Comparing interest in kale vs. chia seeds, the latter also saw a peak in 2014—yes, in January, too. But interest in chia seeds actually grew in 2017 and has continued to increase so far this year, while kale’s downtrend continued through most of 2017 before recently seeing a very slight uptick (January, remember).
Now, consider public interest in dark chocolate. Unsurprisingly, search frequency jumps each year around both December and February. For dark chocolate, though, U.S. web searches hit their peak in December 2017 and may well surpass that level this month.
Why the difference? Kale has to compete with the next superfood touted in lifestyle and health websites, magazines, and TV shows. Dark chocolate, though, is a crowd pleaser that can be used in a variety of products. It has also received an added boost in the form of a steady stream of positive health headlines: In the last few years, numerous studies have suggested a link between compounds found in cocoa and cardiovascular and mental health. The studies are cautious, usually pointing out that any health benefits would be canceled out if people self-prescribe a daily dark chocolate bar.
The message people hear, however, is that dark chocolate is a less-guilty pleasure.
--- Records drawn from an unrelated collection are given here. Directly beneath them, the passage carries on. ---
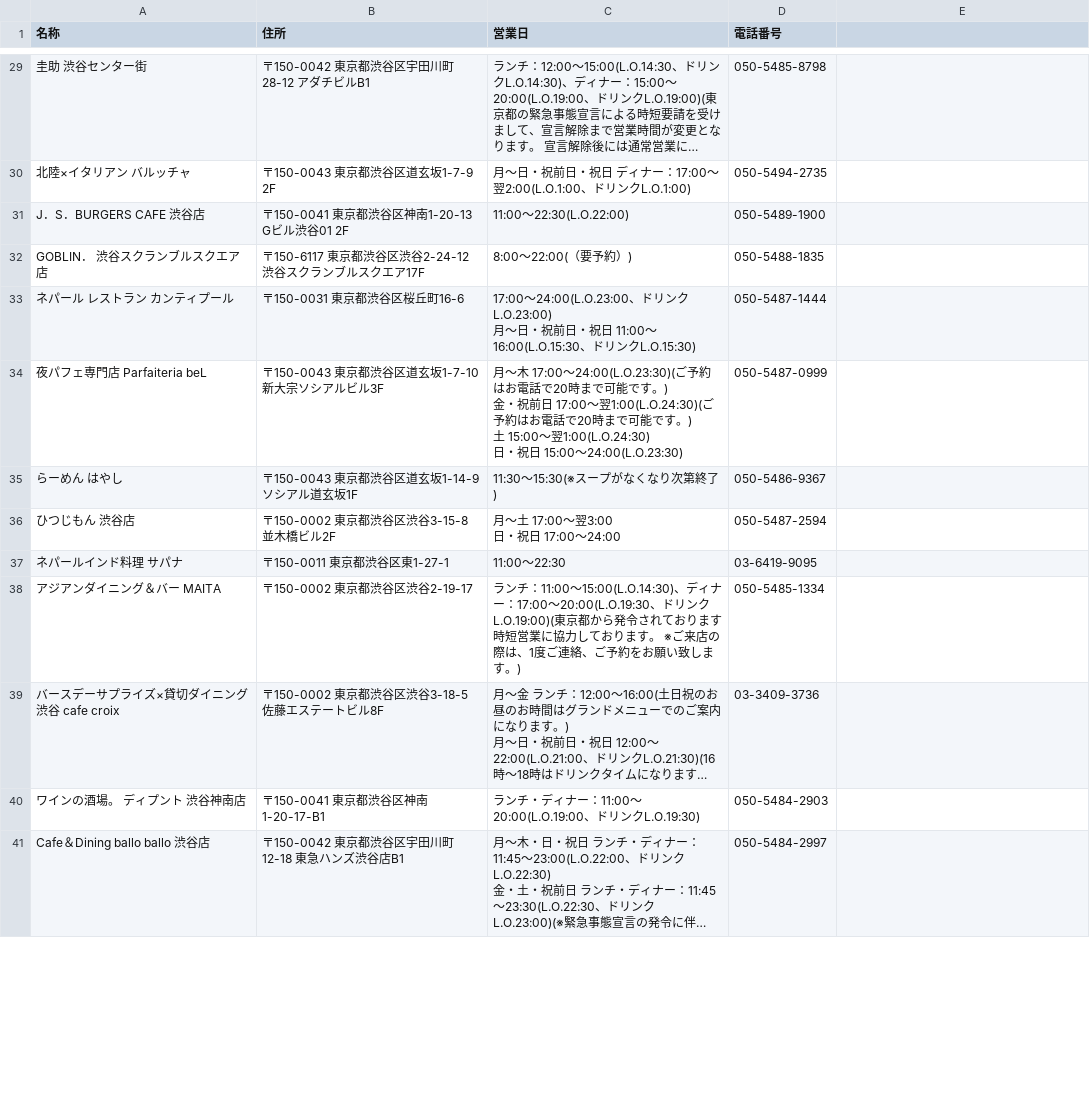
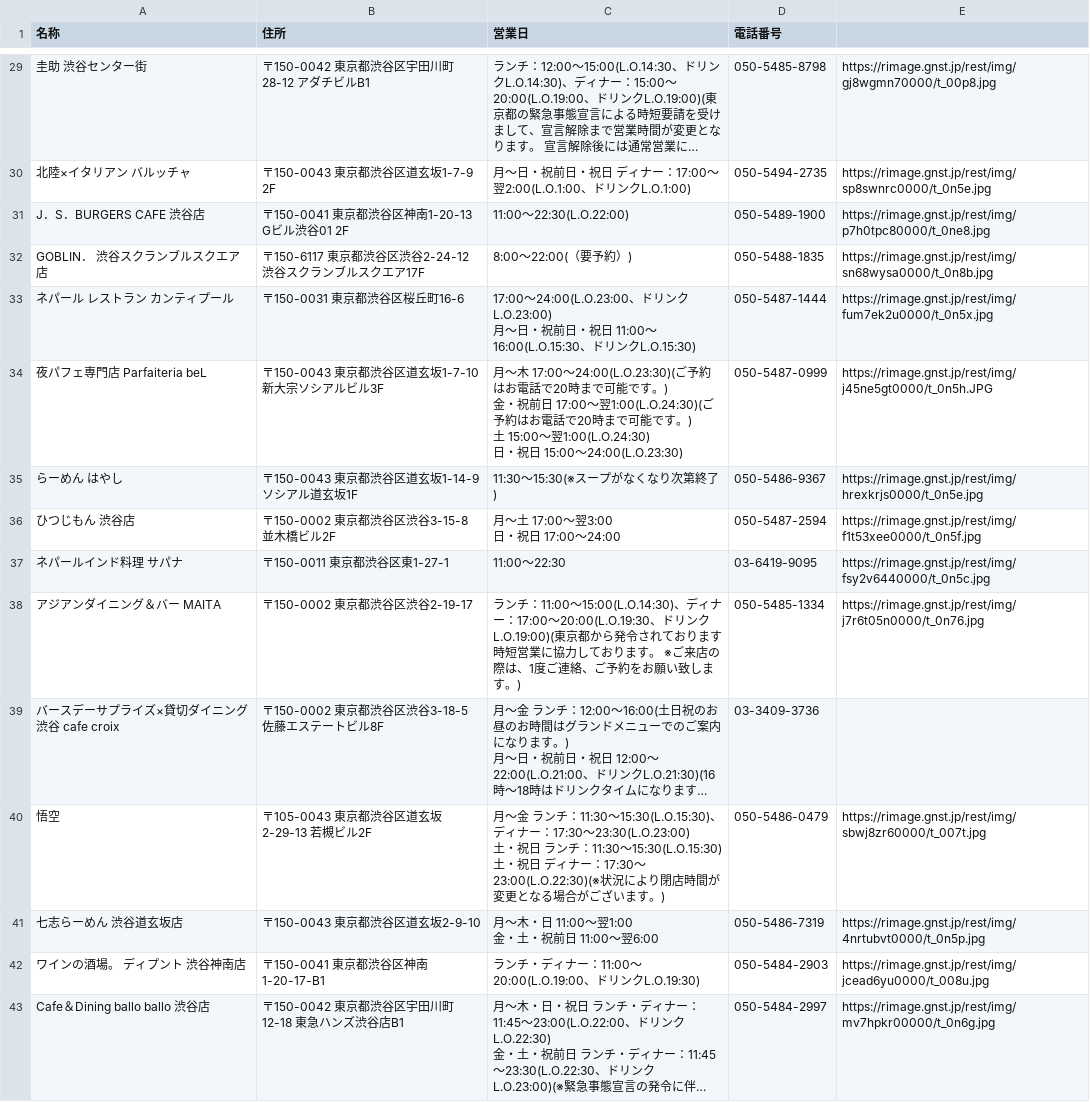
Before and after one commit to KeiyaMorii/Restaurants, a CSV file: restaurants_list.csv, drawn as a sheet; only a part is shown, gaps mark what is left out; long unchanged cells end in …; addresses are those after the commit; ↵ is a line break in a cell; the diff covers the shown part only; the diff names each change by its address in the sheet, - before the commit and + after, or states it on an @@ line.

```diff
--- a/restaurants_list.csv
+++ b/restaurants_list.csv
-E29: (empty)
+E29: https://rimage.gnst.jp/rest/img/gj8wgmn70000/t_00p8.jpg
-E30: (empty)
+E30: https://rimage.gnst.jp/rest/img/sp8swnrc0000/t_0n5e.jpg
-E31: (empty)
+E31: https://rimage.gnst.jp/rest/img/p7h0tpc80000/t_0ne8.jpg
-E32: (empty)
+E32: https://rimage.gnst.jp/rest/img/sn68wysa0000/t_0n8b.jpg
-E33: (empty)
+E33: https://rimage.gnst.jp/rest/img/fum7ek2u0000/t_0n5x.jpg
-E34: (empty)
+E34: https://rimage.gnst.jp/rest/img/j45ne5gt0000/t_0n5h.JPG
-E35: (empty)
+E35: https://rimage.gnst.jp/rest/img/hrexkrjs0000/t_0n5e.jpg
-E36: (empty)
+E36: https://rimage.gnst.jp/rest/img/f1t53xee0000/t_0n5f.jpg
-E37: (empty)
+E37: https://rimage.gnst.jp/rest/img/fsy2v6440000/t_0n5c.jpg
-E38: (empty)
+E38: https://rimage.gnst.jp/rest/img/j7r6t05n0000/t_0n76.jpg
+row 40: 悟空 | 〒105-0043 東京都渋谷区道玄坂2-29-13 若槻ビル2F | 月～金 ランチ：11:30～15:30(L.O.15:30)、ディナー：17:30～23:30(L.O.23:00) ↵ 土・祝日 ランチ：11:30～15:30(L.O.15:30) ↵ 土・祝日 ディナー：17:30～23:00(L.O.22:30)(※状況により閉店時間が変更となる場合がございます。) | 050-5486-0479 | https://rimage.gnst.jp/rest/img/sbwj8zr60000/t_007t.jpg
+row 41: 七志らーめん 渋谷道玄坂店 | 〒150-0043 東京都渋谷区道玄坂2-9-10 | 月～木・日 11:00～翌1:00 ↵ 金・土・祝前日 11:00～翌6:00 | 050-5486-7319 | https://rimage.gnst.jp/rest/img/4nrtubvt0000/t_0n5p.jpg
-E42: (empty)
+E42: https://rimage.gnst.jp/rest/img/jcead6yu0000/t_008u.jpg
-E43: (empty)
+E43: https://rimage.gnst.jp/rest/img/mv7hpkr00000/t_0n6g.jpg
```
Also changed, not shown: 4 added rows, 6 removed rows and 85 edited cells elsewhere in this file, 2 other files.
That perception has stuck, and it will likely continue to support worldwide cocoa demand for years to come.
But if you choose to give someone special a heart-shaped box of kale this Valentine’s Day, let us know how it goes.
Dark chocolate vs. kale, relative search volume in the U.S.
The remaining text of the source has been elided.